select facid, total from ( select facid, sum(slots) total, rank() over (order by sum(slots) desc) rank from cd.bookings group by facid ) as ranked where rank = 1
You may recall that this is a problem we've already solved in an earlier exercise. We came up with an answer something like below, which we then cut down using CTEs:
select facid, sum(slots) as totalslots from cd.bookings group by facid having sum(slots) = (select max(sum2.totalslots) from (select sum(slots) as totalslots from cd.bookings group by facid ) as sum2);
Once we've cleaned it up, this solution is perfectly adequate. Explaining how the query works makes it seem a little odd, though - 'find the number of slots booked by the best facility. Calculate the total slots booked for each facility, and return only the rows where the slots booked are the same as for the best'. Wouldn't it be nicer to be able to say 'calculate the number of slots booked for each facility, rank them, and pick out any at rank 1'?
Fortunately, window functions allow us to do this - although it's fair to say that doing so is not trivial to the untrained eye. The first key piece of information is the existence of the RANK function. This ranks values based on the ORDER BY that is passed to it. If there's a tie for (say) second place), the next gets ranked at position 4. So, what we need to do is get the number of slots for each facility, rank them, and pick off the ones at the top rank. A first pass at this might look something like the below:
select facid, total from ( select facid, total, rank() over (order by total desc) rank from ( select facid, sum(slots) total from cd.bookings group by facid ) as sumslots ) as ranked where rank = 1

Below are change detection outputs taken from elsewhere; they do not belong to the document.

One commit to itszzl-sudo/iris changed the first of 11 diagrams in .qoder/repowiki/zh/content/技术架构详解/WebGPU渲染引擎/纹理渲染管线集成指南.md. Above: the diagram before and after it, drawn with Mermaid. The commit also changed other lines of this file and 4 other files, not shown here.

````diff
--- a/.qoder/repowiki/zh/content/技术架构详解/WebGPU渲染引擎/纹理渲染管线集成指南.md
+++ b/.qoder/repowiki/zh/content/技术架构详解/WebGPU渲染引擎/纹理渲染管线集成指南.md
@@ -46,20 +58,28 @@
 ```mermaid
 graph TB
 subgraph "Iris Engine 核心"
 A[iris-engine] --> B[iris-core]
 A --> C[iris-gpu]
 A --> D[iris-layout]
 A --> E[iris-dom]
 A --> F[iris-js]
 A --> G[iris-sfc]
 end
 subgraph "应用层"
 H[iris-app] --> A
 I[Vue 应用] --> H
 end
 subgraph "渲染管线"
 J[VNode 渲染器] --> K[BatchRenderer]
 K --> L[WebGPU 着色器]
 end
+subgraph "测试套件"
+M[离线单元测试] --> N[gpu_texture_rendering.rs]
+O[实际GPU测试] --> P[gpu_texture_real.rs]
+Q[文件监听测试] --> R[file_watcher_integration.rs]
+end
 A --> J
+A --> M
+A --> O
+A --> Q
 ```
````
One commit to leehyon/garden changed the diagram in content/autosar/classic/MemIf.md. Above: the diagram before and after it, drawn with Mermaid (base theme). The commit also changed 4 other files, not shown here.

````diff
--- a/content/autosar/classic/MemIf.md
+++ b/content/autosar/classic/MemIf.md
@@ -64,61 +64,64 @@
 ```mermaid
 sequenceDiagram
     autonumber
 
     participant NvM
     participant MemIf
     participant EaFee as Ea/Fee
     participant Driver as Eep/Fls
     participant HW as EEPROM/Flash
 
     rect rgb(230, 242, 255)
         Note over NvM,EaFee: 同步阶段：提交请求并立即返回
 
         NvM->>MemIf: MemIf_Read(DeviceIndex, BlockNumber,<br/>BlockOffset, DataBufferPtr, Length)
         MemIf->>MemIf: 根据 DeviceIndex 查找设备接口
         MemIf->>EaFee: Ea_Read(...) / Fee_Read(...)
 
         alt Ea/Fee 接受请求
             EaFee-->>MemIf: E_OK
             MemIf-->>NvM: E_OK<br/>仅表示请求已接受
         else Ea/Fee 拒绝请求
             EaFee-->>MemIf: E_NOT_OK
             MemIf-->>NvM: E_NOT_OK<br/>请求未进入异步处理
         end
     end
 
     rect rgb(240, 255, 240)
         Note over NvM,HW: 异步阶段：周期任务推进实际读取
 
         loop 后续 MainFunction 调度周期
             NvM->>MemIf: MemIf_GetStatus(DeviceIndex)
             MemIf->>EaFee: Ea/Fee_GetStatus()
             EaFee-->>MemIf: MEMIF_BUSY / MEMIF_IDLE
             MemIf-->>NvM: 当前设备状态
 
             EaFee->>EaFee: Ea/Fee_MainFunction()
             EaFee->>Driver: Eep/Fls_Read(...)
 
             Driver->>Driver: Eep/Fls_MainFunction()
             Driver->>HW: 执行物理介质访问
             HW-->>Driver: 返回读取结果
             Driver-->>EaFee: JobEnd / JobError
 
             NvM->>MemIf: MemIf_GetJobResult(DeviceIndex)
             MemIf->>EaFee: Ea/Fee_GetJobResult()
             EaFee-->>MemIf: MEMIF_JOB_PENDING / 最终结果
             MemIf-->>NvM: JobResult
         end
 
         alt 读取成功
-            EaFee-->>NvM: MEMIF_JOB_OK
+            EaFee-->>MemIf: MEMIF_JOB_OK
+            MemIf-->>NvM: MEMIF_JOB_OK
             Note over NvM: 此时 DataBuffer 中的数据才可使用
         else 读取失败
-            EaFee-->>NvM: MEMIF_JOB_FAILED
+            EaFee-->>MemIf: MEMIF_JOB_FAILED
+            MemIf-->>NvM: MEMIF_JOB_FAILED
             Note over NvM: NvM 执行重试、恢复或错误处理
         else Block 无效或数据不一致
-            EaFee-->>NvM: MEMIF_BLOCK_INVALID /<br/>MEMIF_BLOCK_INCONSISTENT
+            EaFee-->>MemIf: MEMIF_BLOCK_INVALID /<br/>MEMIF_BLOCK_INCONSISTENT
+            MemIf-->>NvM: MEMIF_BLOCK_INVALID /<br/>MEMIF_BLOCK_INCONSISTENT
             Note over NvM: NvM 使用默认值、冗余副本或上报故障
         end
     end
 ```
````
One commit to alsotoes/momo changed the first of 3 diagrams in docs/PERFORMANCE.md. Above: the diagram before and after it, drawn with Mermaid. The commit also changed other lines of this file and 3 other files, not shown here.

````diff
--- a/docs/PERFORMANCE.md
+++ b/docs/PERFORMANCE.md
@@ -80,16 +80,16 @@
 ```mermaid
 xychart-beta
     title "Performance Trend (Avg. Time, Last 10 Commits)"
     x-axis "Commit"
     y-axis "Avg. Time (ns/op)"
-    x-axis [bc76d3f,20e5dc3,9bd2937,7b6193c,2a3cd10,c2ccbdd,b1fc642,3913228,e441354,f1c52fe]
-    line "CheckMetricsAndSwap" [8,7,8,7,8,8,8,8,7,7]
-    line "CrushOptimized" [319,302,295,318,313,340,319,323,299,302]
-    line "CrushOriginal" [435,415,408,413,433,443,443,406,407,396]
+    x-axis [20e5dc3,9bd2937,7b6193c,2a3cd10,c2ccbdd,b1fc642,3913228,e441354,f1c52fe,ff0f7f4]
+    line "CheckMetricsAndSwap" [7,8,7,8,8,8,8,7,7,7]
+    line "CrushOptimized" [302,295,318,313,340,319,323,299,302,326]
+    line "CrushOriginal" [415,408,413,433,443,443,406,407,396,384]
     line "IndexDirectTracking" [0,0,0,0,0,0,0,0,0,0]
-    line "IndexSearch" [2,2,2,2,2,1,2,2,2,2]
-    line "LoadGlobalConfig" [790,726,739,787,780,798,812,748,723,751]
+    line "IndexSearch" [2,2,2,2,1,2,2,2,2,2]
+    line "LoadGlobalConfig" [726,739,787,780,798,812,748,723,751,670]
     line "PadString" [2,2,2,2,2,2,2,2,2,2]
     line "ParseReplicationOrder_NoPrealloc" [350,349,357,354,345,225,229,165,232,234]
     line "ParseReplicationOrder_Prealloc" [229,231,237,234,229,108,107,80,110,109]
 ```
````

The inner query calculates the total slots booked, the middle one ranks them, and the outer one creams off the top ranked. We can actually tidy this up a little: recall that window function get applied pretty late in the select function, after aggregation. That being the case, we can move the aggregation into the ORDER BY part of the function, as shown in the approved answer.
While the window function approach isn't massively simpler in terms of lines of code, it arguably makes more semantic sense.